(Source data)
=-=-=-=-=

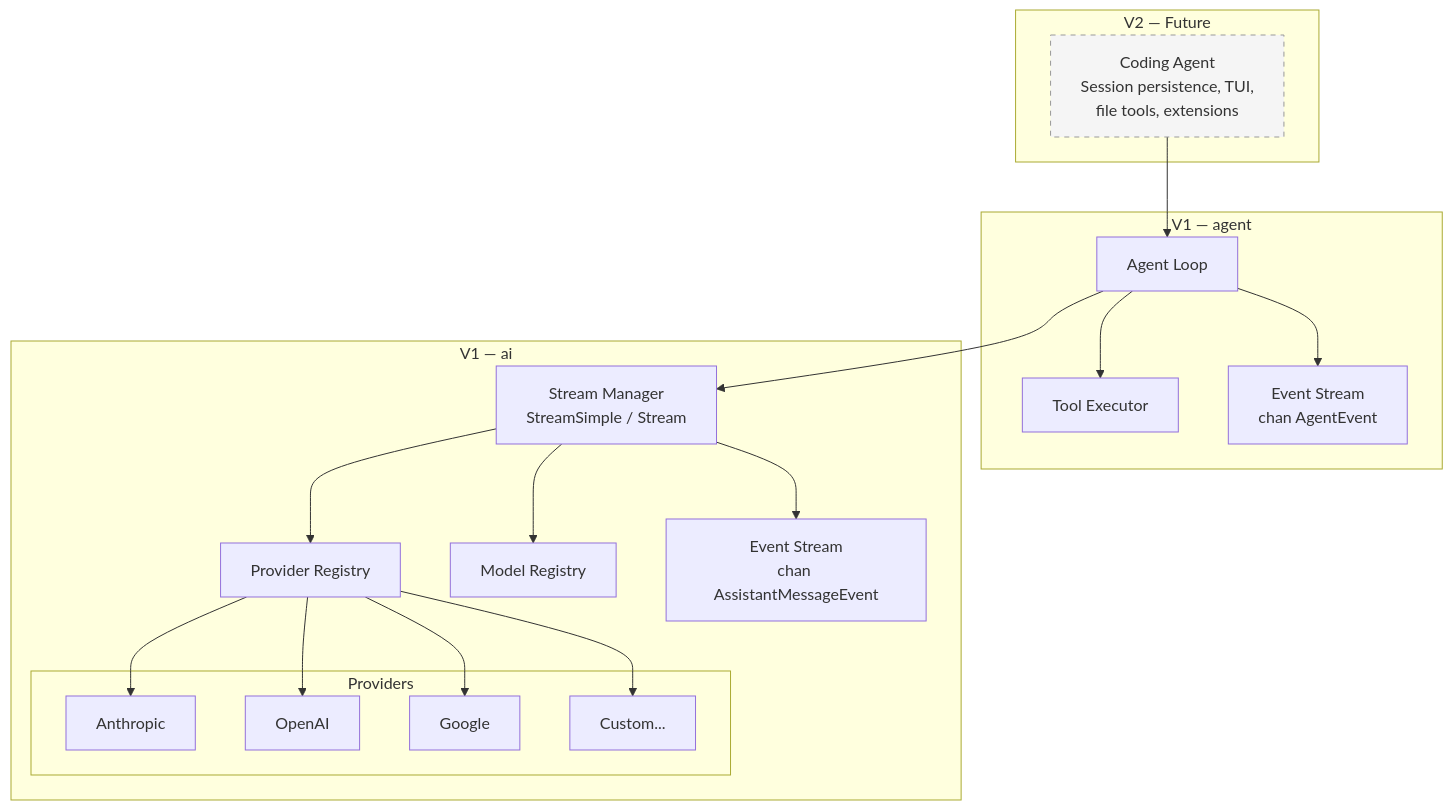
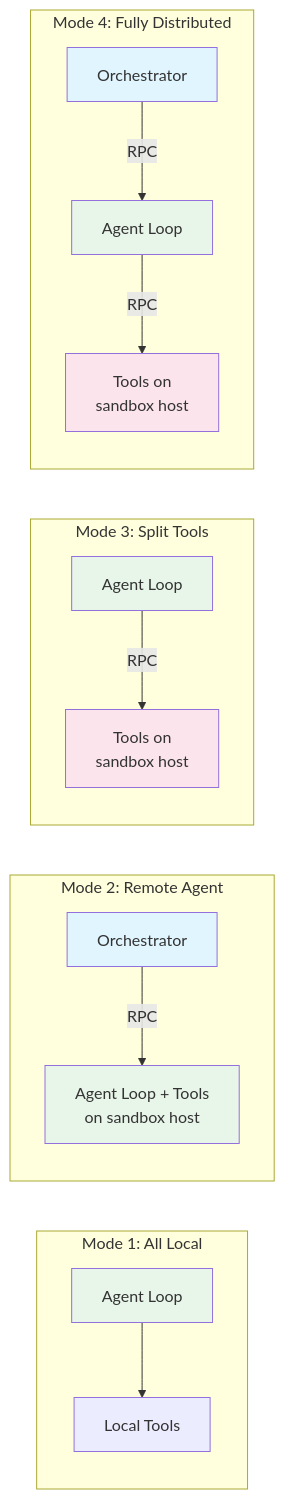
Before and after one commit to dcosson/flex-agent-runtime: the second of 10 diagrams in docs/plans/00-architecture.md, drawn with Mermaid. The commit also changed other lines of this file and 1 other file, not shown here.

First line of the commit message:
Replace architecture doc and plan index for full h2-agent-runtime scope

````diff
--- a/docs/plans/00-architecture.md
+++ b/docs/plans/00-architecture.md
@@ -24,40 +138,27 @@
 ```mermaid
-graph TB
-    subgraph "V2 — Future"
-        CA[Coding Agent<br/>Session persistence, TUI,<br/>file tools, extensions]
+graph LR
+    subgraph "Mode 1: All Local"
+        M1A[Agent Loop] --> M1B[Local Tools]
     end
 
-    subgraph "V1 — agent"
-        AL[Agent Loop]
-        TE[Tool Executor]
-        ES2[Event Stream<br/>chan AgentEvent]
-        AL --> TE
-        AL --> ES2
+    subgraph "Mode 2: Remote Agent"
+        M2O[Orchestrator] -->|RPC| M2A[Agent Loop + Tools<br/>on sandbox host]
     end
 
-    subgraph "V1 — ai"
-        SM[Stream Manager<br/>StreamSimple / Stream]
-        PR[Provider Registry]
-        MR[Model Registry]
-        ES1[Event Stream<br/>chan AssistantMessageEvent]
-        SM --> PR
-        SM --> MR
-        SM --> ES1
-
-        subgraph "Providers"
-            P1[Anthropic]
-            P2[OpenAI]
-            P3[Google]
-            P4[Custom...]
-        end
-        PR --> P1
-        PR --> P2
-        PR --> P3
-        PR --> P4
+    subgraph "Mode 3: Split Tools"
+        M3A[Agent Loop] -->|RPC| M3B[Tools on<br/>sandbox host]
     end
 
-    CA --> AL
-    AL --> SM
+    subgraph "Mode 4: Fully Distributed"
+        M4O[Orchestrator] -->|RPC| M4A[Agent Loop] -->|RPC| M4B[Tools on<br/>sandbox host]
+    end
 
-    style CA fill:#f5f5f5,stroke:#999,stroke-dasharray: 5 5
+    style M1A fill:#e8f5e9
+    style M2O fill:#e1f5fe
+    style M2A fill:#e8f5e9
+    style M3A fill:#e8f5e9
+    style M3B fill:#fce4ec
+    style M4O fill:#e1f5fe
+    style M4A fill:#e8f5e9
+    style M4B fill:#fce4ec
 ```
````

=-=-=-=-=

In the copy, every entry appears exactly as written above and no picture appears.

Before and after one commit to dcosson/flex-agent-runtime: the second of 10 diagrams in docs/plans/00-architecture.md, drawn with Mermaid. The commit also changed other lines of this file and 1 other file, not shown here.

First line of the commit message:
Replace architecture doc and plan index for full h2-agent-runtime scope

````diff
--- a/docs/plans/00-architecture.md
+++ b/docs/plans/00-architecture.md
@@ -24,40 +138,27 @@
 ```mermaid
-graph TB
-    subgraph "V2 — Future"
-        CA[Coding Agent<br/>Session persistence, TUI,<br/>file tools, extensions]
+graph LR
+    subgraph "Mode 1: All Local"
+        M1A[Agent Loop] --> M1B[Local Tools]
     end
 
-    subgraph "V1 — agent"
-        AL[Agent Loop]
-        TE[Tool Executor]
-        ES2[Event Stream<br/>chan AgentEvent]
-        AL --> TE
-        AL --> ES2
+    subgraph "Mode 2: Remote Agent"
+        M2O[Orchestrator] -->|RPC| M2A[Agent Loop + Tools<br/>on sandbox host]
     end
 
-    subgraph "V1 — ai"
-        SM[Stream Manager<br/>StreamSimple / Stream]
-        PR[Provider Registry]
-        MR[Model Registry]
-        ES1[Event Stream<br/>chan AssistantMessageEvent]
-        SM --> PR
-        SM --> MR
-        SM --> ES1
-
-        subgraph "Providers"
-            P1[Anthropic]
-            P2[OpenAI]
-            P3[Google]
-            P4[Custom...]
-        end
-        PR --> P1
-        PR --> P2
-        PR --> P3
-        PR --> P4
+    subgraph "Mode 3: Split Tools"
+        M3A[Agent Loop] -->|RPC| M3B[Tools on<br/>sandbox host]
     end
 
-    CA --> AL
-    AL --> SM
+    subgraph "Mode 4: Fully Distributed"
+        M4O[Orchestrator] -->|RPC| M4A[Agent Loop] -->|RPC| M4B[Tools on<br/>sandbox host]
+    end
 
-    style CA fill:#f5f5f5,stroke:#999,stroke-dasharray: 5 5
+    style M1A fill:#e8f5e9
+    style M2O fill:#e1f5fe
+    style M2A fill:#e8f5e9
+    style M3A fill:#e8f5e9
+    style M3B fill:#fce4ec
+    style M4O fill:#e1f5fe
+    style M4A fill:#e8f5e9
+    style M4B fill:#fce4ec
 ```
````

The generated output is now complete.